… is from page 98 of 1982 Nobel-laureate economist George Stigler ’s April 17, 1985, lecture, “My Evolution as an Economist,” in Lives of the Laureates , William Breit & Roger W. Spencer, eds. (3rd ed., 1995):
One thing that [Frank] Knight and [Henry] Simons both succeeded in teaching me, and in fact overtaught, was that great reputation and high office deserve little respect in scientific work. We were told to listen to the argument and look at the evidence, but ignore the position, degrees, and age of the speaker. This studied irreverence toward authority had a special slant: contemporary ideas were to be treated even more skeptically than those of earlier periods…. We were taught by example that Ricardo’s errors and Marshall’s foibles deserved more careful and thorough attention than the nonsense or froth of the day.
DBx: Of course scholarship, research, and creative thinking continue to offer up new and valuable ideas, but novelty itself is too often mistaken for wisdom and relevant insight.

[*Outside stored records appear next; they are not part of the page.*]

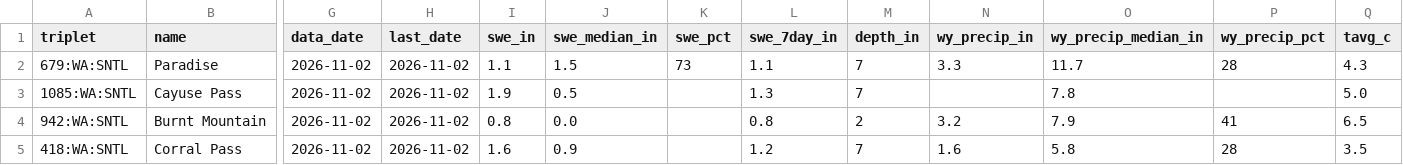
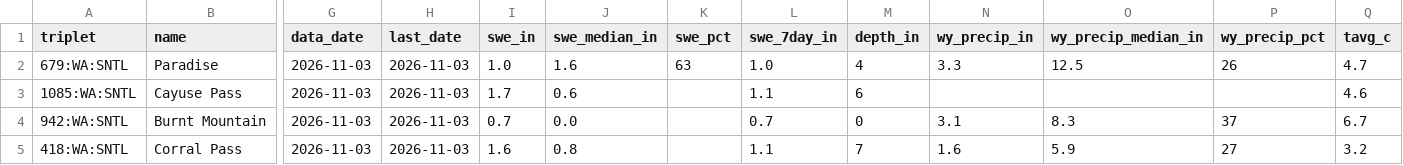
Before and after one commit to bdgroves/cascadia-wx, a CSV file: analysis.csv, drawn as a sheet; only a part is shown, gaps mark what is left out; the diff covers the shown part only; the diff names each change by its address in the sheet, - before the commit and + after, or states it on an @@ line.

```diff
--- a/analysis.csv
+++ b/analysis.csv
-G2:G5 (data_date): 2026-11-02
+G2:G5 (data_date): 2026-11-03
-H2:H5 (last_date): 2026-11-02
+H2:H5 (last_date): 2026-11-03
-I2 (swe_in): 1.1
+I2 (swe_in): 1.0
-J2 (swe_median_in): 1.5
+J2 (swe_median_in): 1.6
-K2 (swe_pct): 73
+K2 (swe_pct): 63
-L2 (swe_7day_in): 1.1
+L2 (swe_7day_in): 1.0
-M2 (depth_in): 7
+M2 (depth_in): 4
-O2 (wy_precip_median_in): 11.7
+O2 (wy_precip_median_in): 12.5
-P2 (wy_precip_pct): 28
+P2 (wy_precip_pct): 26
-Q2 (tavg_c): 4.3
+Q2 (tavg_c): 4.7
-I3 (swe_in): 1.9
+I3 (swe_in): 1.7
-J3 (swe_median_in): 0.5
+J3 (swe_median_in): 0.6
-L3 (swe_7day_in): 1.3
+L3 (swe_7day_in): 1.1
-M3 (depth_in): 7
+M3 (depth_in): 6
-O3 (wy_precip_median_in): 7.8
+O3 (wy_precip_median_in): (empty)
-Q3 (tavg_c): 5.0
+Q3 (tavg_c): 4.6
-I4 (swe_in): 0.8
+I4 (swe_in): 0.7
-L4 (swe_7day_in): 0.8
+L4 (swe_7day_in): 0.7
-M4 (depth_in): 2
+M4 (depth_in): 0
-N4 (wy_precip_in): 3.2
+N4 (wy_precip_in): 3.1
-O4 (wy_precip_median_in): 7.9
+O4 (wy_precip_median_in): 8.3
-P4 (wy_precip_pct): 41
+P4 (wy_precip_pct): 37
-Q4 (tavg_c): 6.5
+Q4 (tavg_c): 6.7
-J5 (swe_median_in): 0.9
+J5 (swe_median_in): 0.8
-L5 (swe_7day_in): 1.2
+L5 (swe_7day_in): 1.1
-O5 (wy_precip_median_in): 5.8
+O5 (wy_precip_median_in): 5.9
-P5 (wy_precip_pct): 28
+P5 (wy_precip_pct): 27
-Q5 (tavg_c): 3.5
+Q5 (tavg_c): 3.2
```
Also changed, not shown: 64 edited cells elsewhere in this file, air.csv, massif.csv, 6 other files.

In economics, the wisdom contained in, and the insights that can be gotten from, elementary analyses – especially from supply-and-demand analysis – are not novel, at least not to any competent economist. But this wisdom and these insights are much-needed in the real-world – a world always overflowing with foolish policy proposals that spring from a toxic mixture of economic ignorance and political incentives to pretend that economic reality is optional.